### DESCRIPTION OF THE TASK
Every entry must be reproduced word for word.

(Code change snippets)
-------

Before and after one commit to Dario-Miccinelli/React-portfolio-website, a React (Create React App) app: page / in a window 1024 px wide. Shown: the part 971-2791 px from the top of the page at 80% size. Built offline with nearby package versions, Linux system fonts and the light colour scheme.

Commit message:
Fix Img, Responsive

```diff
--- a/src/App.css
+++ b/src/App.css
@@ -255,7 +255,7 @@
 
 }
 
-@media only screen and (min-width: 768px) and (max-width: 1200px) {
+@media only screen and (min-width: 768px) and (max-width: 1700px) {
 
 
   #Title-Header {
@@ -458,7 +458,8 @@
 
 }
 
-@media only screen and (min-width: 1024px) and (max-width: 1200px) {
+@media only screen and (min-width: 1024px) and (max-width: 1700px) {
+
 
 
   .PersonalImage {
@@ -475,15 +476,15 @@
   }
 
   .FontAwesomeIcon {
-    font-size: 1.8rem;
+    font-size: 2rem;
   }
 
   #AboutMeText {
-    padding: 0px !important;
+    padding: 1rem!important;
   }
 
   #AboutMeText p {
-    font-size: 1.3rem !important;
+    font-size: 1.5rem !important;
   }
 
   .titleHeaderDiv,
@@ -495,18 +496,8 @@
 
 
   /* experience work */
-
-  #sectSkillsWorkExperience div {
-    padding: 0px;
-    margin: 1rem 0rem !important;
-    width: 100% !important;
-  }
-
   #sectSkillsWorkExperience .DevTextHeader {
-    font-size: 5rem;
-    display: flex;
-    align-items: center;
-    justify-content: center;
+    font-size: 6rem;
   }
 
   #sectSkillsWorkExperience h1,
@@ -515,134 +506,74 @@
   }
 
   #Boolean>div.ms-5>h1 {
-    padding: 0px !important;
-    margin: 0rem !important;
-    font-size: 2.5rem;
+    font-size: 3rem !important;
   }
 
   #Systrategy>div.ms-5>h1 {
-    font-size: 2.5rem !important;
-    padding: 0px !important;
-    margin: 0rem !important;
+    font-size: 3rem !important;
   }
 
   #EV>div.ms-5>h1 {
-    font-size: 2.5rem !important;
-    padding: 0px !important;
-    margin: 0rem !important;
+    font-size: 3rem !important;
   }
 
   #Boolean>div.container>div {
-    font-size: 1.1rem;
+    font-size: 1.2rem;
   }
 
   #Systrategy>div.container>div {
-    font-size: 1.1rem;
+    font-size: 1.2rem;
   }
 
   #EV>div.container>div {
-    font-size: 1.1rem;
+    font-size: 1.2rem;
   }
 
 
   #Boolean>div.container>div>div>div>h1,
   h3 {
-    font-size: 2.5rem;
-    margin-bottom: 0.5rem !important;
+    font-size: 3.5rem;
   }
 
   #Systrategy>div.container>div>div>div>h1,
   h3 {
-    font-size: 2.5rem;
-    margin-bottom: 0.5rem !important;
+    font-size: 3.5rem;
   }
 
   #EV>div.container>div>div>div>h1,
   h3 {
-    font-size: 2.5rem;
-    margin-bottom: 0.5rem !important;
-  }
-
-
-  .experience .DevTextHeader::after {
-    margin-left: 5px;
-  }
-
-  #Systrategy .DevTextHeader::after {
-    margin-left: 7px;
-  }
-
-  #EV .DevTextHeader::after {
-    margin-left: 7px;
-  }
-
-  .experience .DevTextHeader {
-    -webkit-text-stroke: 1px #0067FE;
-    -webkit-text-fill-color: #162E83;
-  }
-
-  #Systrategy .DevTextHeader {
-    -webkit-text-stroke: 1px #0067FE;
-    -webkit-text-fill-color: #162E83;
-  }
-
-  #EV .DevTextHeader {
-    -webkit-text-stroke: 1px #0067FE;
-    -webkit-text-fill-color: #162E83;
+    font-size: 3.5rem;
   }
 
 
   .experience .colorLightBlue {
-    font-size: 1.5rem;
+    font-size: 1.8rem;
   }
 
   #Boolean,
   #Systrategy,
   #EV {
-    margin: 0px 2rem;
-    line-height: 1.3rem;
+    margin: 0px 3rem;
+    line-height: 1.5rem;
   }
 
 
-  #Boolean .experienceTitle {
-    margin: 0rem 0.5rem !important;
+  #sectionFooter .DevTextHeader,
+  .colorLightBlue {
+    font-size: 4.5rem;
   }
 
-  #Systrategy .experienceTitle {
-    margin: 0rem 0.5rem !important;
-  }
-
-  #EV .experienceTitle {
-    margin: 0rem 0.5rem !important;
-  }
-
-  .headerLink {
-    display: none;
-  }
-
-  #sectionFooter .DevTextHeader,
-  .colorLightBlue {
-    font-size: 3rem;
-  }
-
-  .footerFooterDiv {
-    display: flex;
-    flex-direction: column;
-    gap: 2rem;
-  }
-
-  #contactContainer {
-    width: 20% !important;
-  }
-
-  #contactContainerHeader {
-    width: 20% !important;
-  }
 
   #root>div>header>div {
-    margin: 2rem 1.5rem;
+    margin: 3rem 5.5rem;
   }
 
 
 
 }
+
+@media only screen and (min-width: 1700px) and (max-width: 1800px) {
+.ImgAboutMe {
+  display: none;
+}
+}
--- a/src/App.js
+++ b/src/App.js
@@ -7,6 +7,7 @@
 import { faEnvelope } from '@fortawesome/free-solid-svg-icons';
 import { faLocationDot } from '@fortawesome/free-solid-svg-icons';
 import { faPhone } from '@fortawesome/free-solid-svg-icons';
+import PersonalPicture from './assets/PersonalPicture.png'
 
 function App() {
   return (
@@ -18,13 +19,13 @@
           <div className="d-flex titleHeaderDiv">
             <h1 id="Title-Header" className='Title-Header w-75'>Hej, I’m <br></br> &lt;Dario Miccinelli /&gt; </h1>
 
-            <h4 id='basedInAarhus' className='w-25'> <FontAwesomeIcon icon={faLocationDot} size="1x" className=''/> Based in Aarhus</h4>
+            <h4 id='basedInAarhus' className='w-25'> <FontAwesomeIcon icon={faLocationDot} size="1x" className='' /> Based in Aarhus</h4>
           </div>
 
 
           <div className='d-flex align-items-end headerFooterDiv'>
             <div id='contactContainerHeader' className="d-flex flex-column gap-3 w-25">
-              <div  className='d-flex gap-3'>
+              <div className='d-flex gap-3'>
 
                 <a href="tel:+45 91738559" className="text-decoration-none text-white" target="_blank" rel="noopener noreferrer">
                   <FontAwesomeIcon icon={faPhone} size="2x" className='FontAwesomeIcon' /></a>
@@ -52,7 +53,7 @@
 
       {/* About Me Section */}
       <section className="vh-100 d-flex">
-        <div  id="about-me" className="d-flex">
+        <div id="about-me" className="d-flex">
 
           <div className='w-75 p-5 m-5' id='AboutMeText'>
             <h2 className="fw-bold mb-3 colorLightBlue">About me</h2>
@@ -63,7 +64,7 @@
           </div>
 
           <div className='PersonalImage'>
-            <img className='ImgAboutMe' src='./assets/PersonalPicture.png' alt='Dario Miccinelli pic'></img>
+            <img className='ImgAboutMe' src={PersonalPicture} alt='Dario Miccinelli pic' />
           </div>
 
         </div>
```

-------

### EXERCISE OUTPUT
Before and after one commit to Dario-Miccinelli/React-portfolio-website, a React (Create React App) app: page / in a window 1024 px wide. Shown: the part 971-2791 px from the top of the page at 80% size. Built offline with nearby package versions, Linux system fonts and the light colour scheme.

Commit message:
Fix Img, Responsive

```diff
--- a/src/App.css
+++ b/src/App.css
@@ -255,7 +255,7 @@
 
 }
 
-@media only screen and (min-width: 768px) and (max-width: 1200px) {
+@media only screen and (min-width: 768px) and (max-width: 1700px) {
 
 
   #Title-Header {
@@ -458,7 +458,8 @@
 
 }
 
-@media only screen and (min-width: 1024px) and (max-width: 1200px) {
+@media only screen and (min-width: 1024px) and (max-width: 1700px) {
+
 
 
   .PersonalImage {
@@ -475,15 +476,15 @@
   }
 
   .FontAwesomeIcon {
-    font-size: 1.8rem;
+    font-size: 2rem;
   }
 
   #AboutMeText {
-    padding: 0px !important;
+    padding: 1rem!important;
   }
 
   #AboutMeText p {
-    font-size: 1.3rem !important;
+    font-size: 1.5rem !important;
   }
 
   .titleHeaderDiv,
@@ -495,18 +496,8 @@
 
 
   /* experience work */
-
-  #sectSkillsWorkExperience div {
-    padding: 0px;
-    margin: 1rem 0rem !important;
-    width: 100% !important;
-  }
-
   #sectSkillsWorkExperience .DevTextHeader {
-    font-size: 5rem;
-    display: flex;
-    align-items: center;
-    justify-content: center;
+    font-size: 6rem;
   }
 
   #sectSkillsWorkExperience h1,
@@ -515,134 +506,74 @@
   }
 
   #Boolean>div.ms-5>h1 {
-    padding: 0px !important;
-    margin: 0rem !important;
-    font-size: 2.5rem;
+    font-size: 3rem !important;
   }
 
   #Systrategy>div.ms-5>h1 {
-    font-size: 2.5rem !important;
-    padding: 0px !important;
-    margin: 0rem !important;
+    font-size: 3rem !important;
   }
 
   #EV>div.ms-5>h1 {
-    font-size: 2.5rem !important;
-    padding: 0px !important;
-    margin: 0rem !important;
+    font-size: 3rem !important;
   }
 
   #Boolean>div.container>div {
-    font-size: 1.1rem;
+    font-size: 1.2rem;
   }
 
   #Systrategy>div.container>div {
-    font-size: 1.1rem;
+    font-size: 1.2rem;
   }
 
   #EV>div.container>div {
-    font-size: 1.1rem;
+    font-size: 1.2rem;
   }
 
 
   #Boolean>div.container>div>div>div>h1,
   h3 {
-    font-size: 2.5rem;
-    margin-bottom: 0.5rem !important;
+    font-size: 3.5rem;
   }
 
   #Systrategy>div.container>div>div>div>h1,
   h3 {
-    font-size: 2.5rem;
-    margin-bottom: 0.5rem !important;
+    font-size: 3.5rem;
   }
 
   #EV>div.container>div>div>div>h1,
   h3 {
-    font-size: 2.5rem;
-    margin-bottom: 0.5rem !important;
-  }
-
-
-  .experience .DevTextHeader::after {
-    margin-left: 5px;
-  }
-
-  #Systrategy .DevTextHeader::after {
-    margin-left: 7px;
-  }
-
-  #EV .DevTextHeader::after {
-    margin-left: 7px;
-  }
-
-  .experience .DevTextHeader {
-    -webkit-text-stroke: 1px #0067FE;
-    -webkit-text-fill-color: #162E83;
-  }
-
-  #Systrategy .DevTextHeader {
-    -webkit-text-stroke: 1px #0067FE;
-    -webkit-text-fill-color: #162E83;
-  }
-
-  #EV .DevTextHeader {
-    -webkit-text-stroke: 1px #0067FE;
-    -webkit-text-fill-color: #162E83;
+    font-size: 3.5rem;
   }
 
 
   .experience .colorLightBlue {
-    font-size: 1.5rem;
+    font-size: 1.8rem;
   }
 
   #Boolean,
   #Systrategy,
   #EV {
-    margin: 0px 2rem;
-    line-height: 1.3rem;
+    margin: 0px 3rem;
+    line-height: 1.5rem;
   }
 
 
-  #Boolean .experienceTitle {
-    margin: 0rem 0.5rem !important;
+  #sectionFooter .DevTextHeader,
+  .colorLightBlue {
+    font-size: 4.5rem;
   }
 
-  #Systrategy .experienceTitle {
-    margin: 0rem 0.5rem !important;
-  }
-
-  #EV .experienceTitle {
-    margin: 0rem 0.5rem !important;
-  }
-
-  .headerLink {
-    display: none;
-  }
-
-  #sectionFooter .DevTextHeader,
-  .colorLightBlue {
-    font-size: 3rem;
-  }
-
-  .footerFooterDiv {
-    display: flex;
-    flex-direction: column;
-    gap: 2rem;
-  }
-
-  #contactContainer {
-    width: 20% !important;
-  }
-
-  #contactContainerHeader {
-    width: 20% !important;
-  }
 
   #root>div>header>div {
-    margin: 2rem 1.5rem;
+    margin: 3rem 5.5rem;
   }
 
 
 
 }
+
+@media only screen and (min-width: 1700px) and (max-width: 1800px) {
+.ImgAboutMe {
+  display: none;
+}
+}
--- a/src/App.js
+++ b/src/App.js
@@ -7,6 +7,7 @@
 import { faEnvelope } from '@fortawesome/free-solid-svg-icons';
 import { faLocationDot } from '@fortawesome/free-solid-svg-icons';
 import { faPhone } from '@fortawesome/free-solid-svg-icons';
+import PersonalPicture from './assets/PersonalPicture.png'
 
 function App() {
   return (
@@ -18,13 +19,13 @@
           <div className="d-flex titleHeaderDiv">
             <h1 id="Title-Header" className='Title-Header w-75'>Hej, I’m <br></br> &lt;Dario Miccinelli /&gt; </h1>
 
-            <h4 id='basedInAarhus' className='w-25'> <FontAwesomeIcon icon={faLocationDot} size="1x" className=''/> Based in Aarhus</h4>
+            <h4 id='basedInAarhus' className='w-25'> <FontAwesomeIcon icon={faLocationDot} size="1x" className='' /> Based in Aarhus</h4>
           </div>
 
 
           <div className='d-flex align-items-end headerFooterDiv'>
             <div id='contactContainerHeader' className="d-flex flex-column gap-3 w-25">
-              <div  className='d-flex gap-3'>
+              <div className='d-flex gap-3'>
 
                 <a href="tel:+45 91738559" className="text-decoration-none text-white" target="_blank" rel="noopener noreferrer">
                   <FontAwesomeIcon icon={faPhone} size="2x" className='FontAwesomeIcon' /></a>
@@ -52,7 +53,7 @@
 
       {/* About Me Section */}
       <section className="vh-100 d-flex">
-        <div  id="about-me" className="d-flex">
+        <div id="about-me" className="d-flex">
 
           <div className='w-75 p-5 m-5' id='AboutMeText'>
             <h2 className="fw-bold mb-3 colorLightBlue">About me</h2>
@@ -63,7 +64,7 @@
           </div>
 
           <div className='PersonalImage'>
-            <img className='ImgAboutMe' src='./assets/PersonalPicture.png' alt='Dario Miccinelli pic'></img>
+            <img className='ImgAboutMe' src={PersonalPicture} alt='Dario Miccinelli pic' />
           </div>
 
         </div>
```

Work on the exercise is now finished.